Networking and conversations lead to business, and business makes the world go round.
Social media services perform crucial networking functions, so you need to be plugged in or you will lose out. But a downside is that they can keep you so busy that it’s almost impossible to concentrate when you’re online these days. If it’s not an e-mail, it’s an instant message (IM) from GTalk, Skype or Facebook. If it’s not an IM, it’s alerts from Facebook or Twitter.
Before I go mental and bring an Uzi into work, I’m rationalising the services that I use. Here’s what I’ve narrowed it down to, and why:
IM: Gtalk and Skype are the ones to use – the latter for great video and audio calls. I use Google Mail’s Gtalk because it is so much simpler and quicker than the others.
Social and business networking: I use Facebook mainly for social networking, with a bit of business thrown in. I use LinkedIn.com for business networking. For networking with bloggers and other social media freaks, I rely on mybloglog.com. I’ve generally given up trying to keep a work-personal life separation; it now all blurs into one. Google’s Orkut has never really quite captured my imagination.
Photo sharing: For personal photo sharing, I use Google’s Picasa, even though its sharing abilities were only recently beefed up. I use Flickr for my business-related photos that I don’t mind spreading around the web. My Flickr account is integrated into my blog and my Picasa account on my Facebook profile.
Blogging: Of the many platforms to use, I really think there is only one: WordPress. It’s the best and I have opted for my own install (!_LT_span style=”text-decoration: underline;” target=”_blank” href=”http://www.wordpress.org/”http://www.wordpress.org/!_LT_/a!_LT_/span) rather than a hosted blog account (!_LT_span style=”text-decoration: underline;” target=”_blank” href=”http://www.wordpress.com/”http://www.wordpress.com/!_LT_/a!_LT_/span).
Mobile: Here I use mobile Twitter and Facebook, which are not dedicated mobile sites, but light versions of their web applications. For powerful, integrated social networking that aggregates many of your social networks and internal phone contacts, I use Fring.com which installs on your phone.
Micro-blogging: There is only one worth its salt at the moment and that is Twitter. The irony is that the site is so rickety it keeps collapsing – but somehow has escaped a user rebellion. I’ve integrated my Twitter account with my Facebook status messages so that they are both in sync. Some dismiss Twitter as trivial but it’s a useful networking tool, in much the same way a leisurely game of golf may be used to do business.
Slide-sharing: I do quite a few presentations every year which I upload to Slideshare.net. The great thing about Slideshare is that I’m not only presenting to an audience in a room somewhere, but to a broader worldwide audience.
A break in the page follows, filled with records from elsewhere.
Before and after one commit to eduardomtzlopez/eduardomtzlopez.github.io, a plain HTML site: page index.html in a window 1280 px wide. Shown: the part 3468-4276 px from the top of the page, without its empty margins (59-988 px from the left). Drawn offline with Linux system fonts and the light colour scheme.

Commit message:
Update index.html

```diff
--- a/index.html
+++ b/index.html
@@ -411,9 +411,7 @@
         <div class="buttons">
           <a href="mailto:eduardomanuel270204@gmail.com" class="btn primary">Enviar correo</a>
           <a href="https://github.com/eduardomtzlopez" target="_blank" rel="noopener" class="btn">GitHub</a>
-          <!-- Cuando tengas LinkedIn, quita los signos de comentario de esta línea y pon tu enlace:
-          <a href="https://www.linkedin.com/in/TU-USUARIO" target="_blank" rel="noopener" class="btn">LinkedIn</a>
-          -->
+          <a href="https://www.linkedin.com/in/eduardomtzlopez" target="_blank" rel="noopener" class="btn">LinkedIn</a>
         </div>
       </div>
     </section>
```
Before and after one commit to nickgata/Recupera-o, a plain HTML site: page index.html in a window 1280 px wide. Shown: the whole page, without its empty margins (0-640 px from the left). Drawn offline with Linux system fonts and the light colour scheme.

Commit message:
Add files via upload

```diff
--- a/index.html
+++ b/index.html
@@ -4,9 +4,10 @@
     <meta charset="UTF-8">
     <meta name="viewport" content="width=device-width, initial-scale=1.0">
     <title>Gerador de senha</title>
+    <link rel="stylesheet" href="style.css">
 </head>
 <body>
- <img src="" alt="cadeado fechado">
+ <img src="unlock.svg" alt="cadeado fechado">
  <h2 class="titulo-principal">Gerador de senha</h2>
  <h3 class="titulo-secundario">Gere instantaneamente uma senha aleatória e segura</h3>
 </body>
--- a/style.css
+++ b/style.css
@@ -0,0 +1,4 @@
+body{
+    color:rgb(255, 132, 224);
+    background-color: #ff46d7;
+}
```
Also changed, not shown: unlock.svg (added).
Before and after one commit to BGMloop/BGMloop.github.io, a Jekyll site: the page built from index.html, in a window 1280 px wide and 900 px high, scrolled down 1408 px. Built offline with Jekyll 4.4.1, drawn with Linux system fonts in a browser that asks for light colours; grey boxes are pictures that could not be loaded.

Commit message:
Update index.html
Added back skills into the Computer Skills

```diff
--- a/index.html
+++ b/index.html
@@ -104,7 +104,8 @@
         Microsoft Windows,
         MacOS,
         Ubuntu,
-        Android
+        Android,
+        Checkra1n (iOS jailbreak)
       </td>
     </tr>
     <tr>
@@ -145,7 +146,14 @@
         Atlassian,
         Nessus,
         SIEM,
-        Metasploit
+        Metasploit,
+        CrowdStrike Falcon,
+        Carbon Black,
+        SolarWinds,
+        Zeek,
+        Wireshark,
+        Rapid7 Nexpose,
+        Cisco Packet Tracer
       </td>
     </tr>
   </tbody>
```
It’s a great motivator to make sure your slides are world class. For example: I delivered a presentation on Future Web Trends to a packed room of about 200 people about 10 months ago, but on Slideshare it’s already had 44,000 views.
Social bookmarking: Some people swear by del.icio.us, but I remain only an occasional user. I prefer my bookmarks to be private, so I rather anti-socially use Google Bookmarks to save my links. I don’t believe in using your browser to bookmark. Rather do it online – your bookmarks are more accessible and easier to find that way.
Social news sites: To see what’s happening on the local web or to post a link I use social news site muti.co.za. It’s our local Digg.com and a great source of tech and social media news. I use Digg occasionally.
!_LT_strongWikis:!_LT_/strong I’m a big Wikipedia user, although I use it in tandem with other sources, as you should do for all reference material. I’m more of a reader than contributor, but every now and again I’ll add my two cents to Wikipedia.
Video sharing: For video sharing, I almost exclusively use YouTube. It just works so well and there is so much variety and content on it. Locally, I dip into Zoopy.com every now and again.
Matthew Buckland is the general manager of publishing and social media at 24.com. Read his blog at !_LT_span style=”text-decoration: underline;” target=”_blank” href=”http://www.matthewbuckland.com/”www.matthewbuckland.com!_LT_/a!_LT_/span.
- This column first appeared in The Media magazine (November 2008).